Thursday, May 21, 1998 Base Camp (17,500')
Hello Mountain Zone, today is Thursday, 21st of May. This is Charles Corfield. I thought I would follow up from the previous dispatch with a description of one of the details of summit day which is: what is it like wearing an oxygen mask for so many hours? You may recall that we set off from the South Col about 11 o'clock at night, and we got back in roughly the middle of the following day. What you're looking at is a twelve hour period where you are wearing an oxygen mask the whole time. So, what does it feel like?
The first thing to note about an oxygen mask is: it's big. It covers everything from the bridge of your nose down over your mouth. You have straps coming up over your ears, and since you probably want to wear ski goggles at the same time, the two straps are competing for the same real estate at the back or the top of your head, depending where you're wearing it.
The mask is pretty heavy; it's fairly thick rubber, and where it lies against your face, it's lined with a chamois leather to make it more comfortable.
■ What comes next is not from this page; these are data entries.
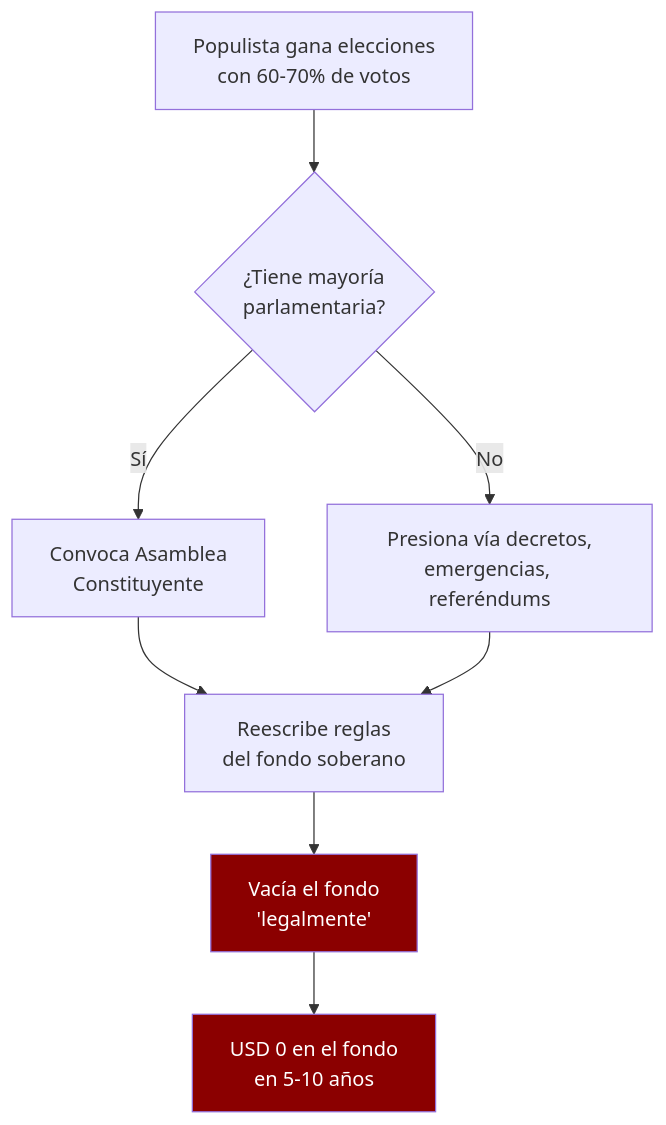
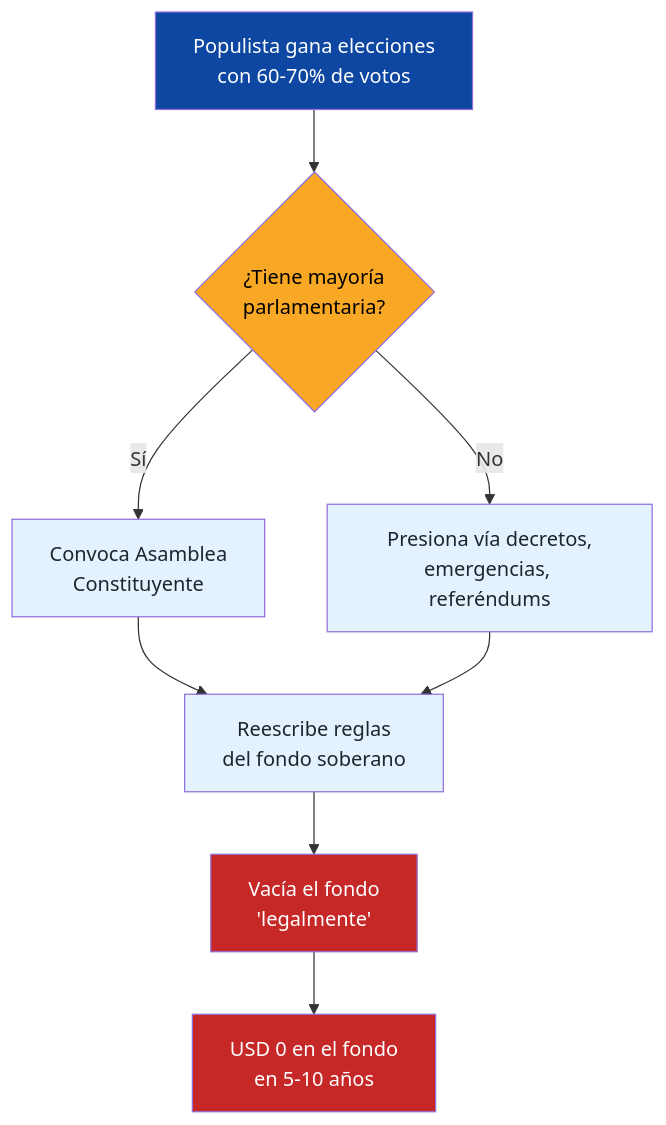
One commit to Venezuela-S-A/venezuela-sa changed the fourth of 5 diagrams in docs/02-motor-financiero/fondo-soberano.md. Above: the diagram before and after it, drawn with Mermaid. The commit also changed other lines of this file and 127 other files, not shown here.

````diff
--- a/docs/02-motor-financiero/fondo-soberano.md
+++ b/docs/02-motor-financiero/fondo-soberano.md
@@ -247,14 +251,19 @@
 ```mermaid
 flowchart TD
     A["Populista gana elecciones<br/>con 60-70% de votos"] --> B{"¿Tiene mayoría<br/>parlamentaria?"}
     B -->|Sí| C["Convoca Asamblea<br/>Constituyente"]
     C --> D["Reescribe reglas<br/>del fondo soberano"]
     D --> E["Vacía el fondo<br/>'legalmente'"]
     B -->|No| F["Presiona vía decretos,<br/>emergencias, referéndums"]
     F --> D
 
     E --> G["USD 0 en el fondo<br/>en 5-10 años"]
 
-    style E fill:#8B0000,color:#fff
-    style G fill:#8B0000,color:#fff
+    style A fill:#0D47A1,color:#fff
+    style B fill:#F9A825,color:#000
+    style C fill:#E3F2FD,color:#1B2631
+    style D fill:#E3F2FD,color:#1B2631
+    style F fill:#E3F2FD,color:#1B2631
+    style E fill:#C62828,color:#fff
+    style G fill:#C62828,color:#fff
 ```
````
As you move your head around, particularly if you want to look down, the mask will tend to shift under it's own weight.
Getting back to how does the mask work. The systems we use is called open circuit masks. When you breath in, there is a big snout in front, a diaphragm, which will open, and also there is a little inlet valve very near to your lips where oxygen will come in from a bladder. Your oxygen cylinder, which weighs five to seven pounds, is continuously filling the bladder so when you breath out, the valve of the bladder closes, and you breath out through the big snout. If you have a little gap between the mask and your chin, air will exit there too.
One of the experiences is there is this continual hiss because you are either breathing in through a small aperture or breathing out small aperture. So this tends to deaden your sense of the environment around you. The mask is also pretty warm. Normally when you're walking around at these altitudes, the air is cool so you have a rather nice refreshing breeze over your face. So when you're climbing with an oxygen mask, it's warm, the air feels moist because of the condensation within the mask, and some people find it a little claustrophobic.
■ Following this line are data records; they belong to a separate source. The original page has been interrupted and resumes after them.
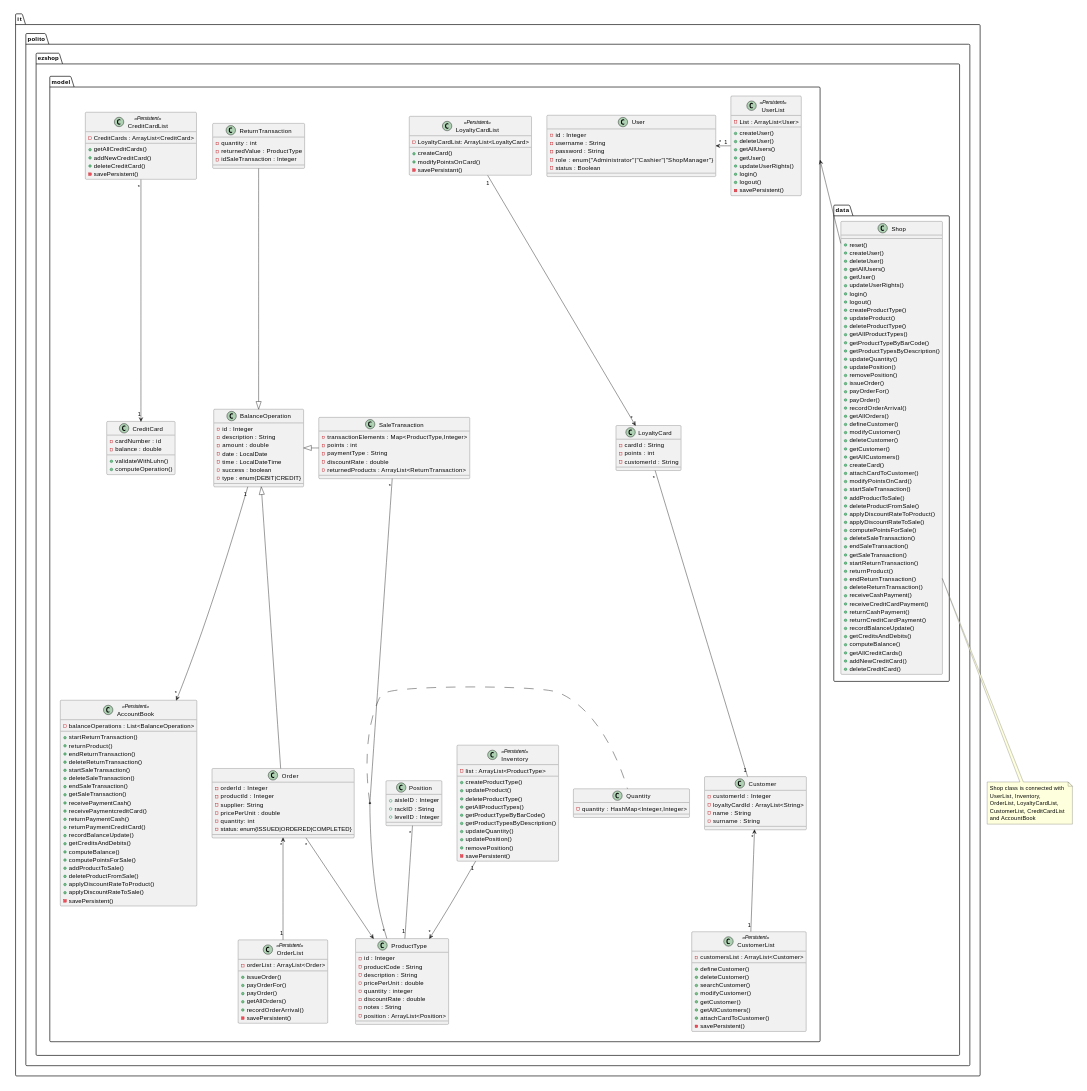
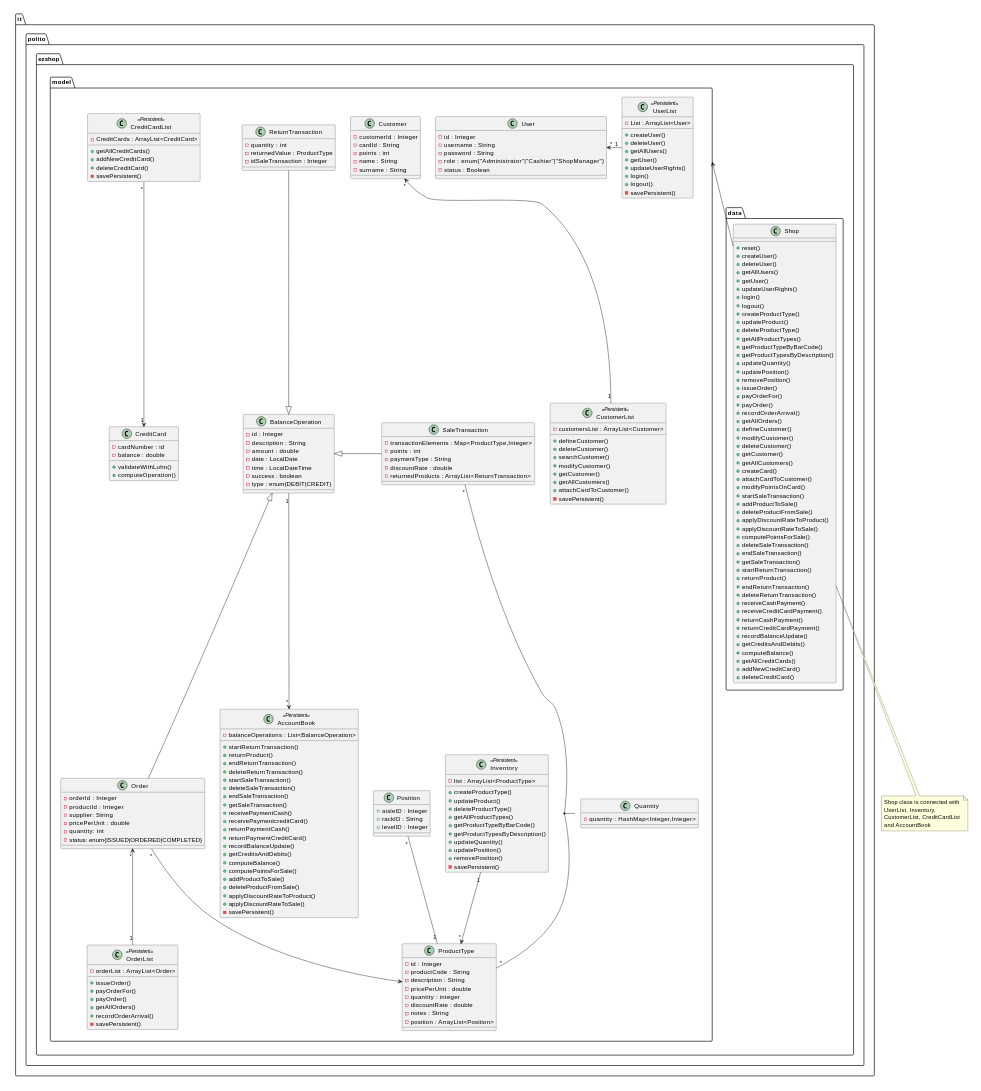
Before and after one commit to mkexc/ezshop: the second of 22 diagrams in Deliverables/DesignDocument.md, drawn with PlantUML. The commit also changed other lines of this file and 9 other files, not shown here.

```diff
--- a/Deliverables/DesignDocument.md
+++ b/Deliverables/DesignDocument.md
@@ -143,23 +139,10 @@
         - quantity : HashMap<Integer,Integer>
     }
 
-    class LoyaltyCard{
+    class Customer{
+        - customerId : Integer
         - cardId : String
         - points : int
-        - customerId : String
-    }
-
-    class LoyaltyCardList  <<Persistent>> {
-        - LoyaltyCardList: ArrayList<LoyaltyCard>
-
-        + createCard()
-        + modifyPointsOnCard()
-        - savePersistant()
-    }
-
-    class Customer{
-        - customerId : Integer
-        - loyaltyCardId : ArrayList<String>
         - name : String
         - surname : String
     }
@@ -306,18 +289,15 @@
 note as ShopConnections
     Shop class is connected with 
     UserList, Inventory, 
-    OrderList, LoyaltyCardList, 
     CustomerList, CreditCardList 
     and AccountBook
 end note
 
 SaleTransaction "*" -- "*" ProductType
 BalanceOperation <|-- Order
-LoyaltyCardList "1" --> "*" LoyaltyCard
 Inventory "1" --> "*" ProductType
 Position "*"-- "1"ProductType
 User "*" <- "1" UserList
-LoyaltyCard "*" -- " 1" Customer
 Customer "*" <-- "1" CustomerList
 Order "*" --> ProductType
 OrderList "1" -up-> "*" Order
```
One of the issues with your face once the sun rises on summit day is that you need to put eyewear on, and this is just a lousy problem to solve because if you put ski goggles on, ski goggles have a pretty nice form factor and they are competing with your oxygen mask. So as you push down the ski goggles, you tend to push the mask off your face, and that's no good cause you need the oxygen. On the other hand if you push up the mask, the ski goggles ride up, a gap opens up, and then the goggles will fog very quickly because of exhaled air. So there is this continual problem during the daylight hours of how the hell do you keep your eyewear free of condensation? I'm afraid all these anti-fog agents that we're used to from ski resorts, they do not really work very well at altitude. Indeed, if for some reason, it clouds over, the breeze kicks up, you can get instant icing on your ski goggles. That's one of the reasons why I carry around a very small container of antifreeze so I can deal with the problem.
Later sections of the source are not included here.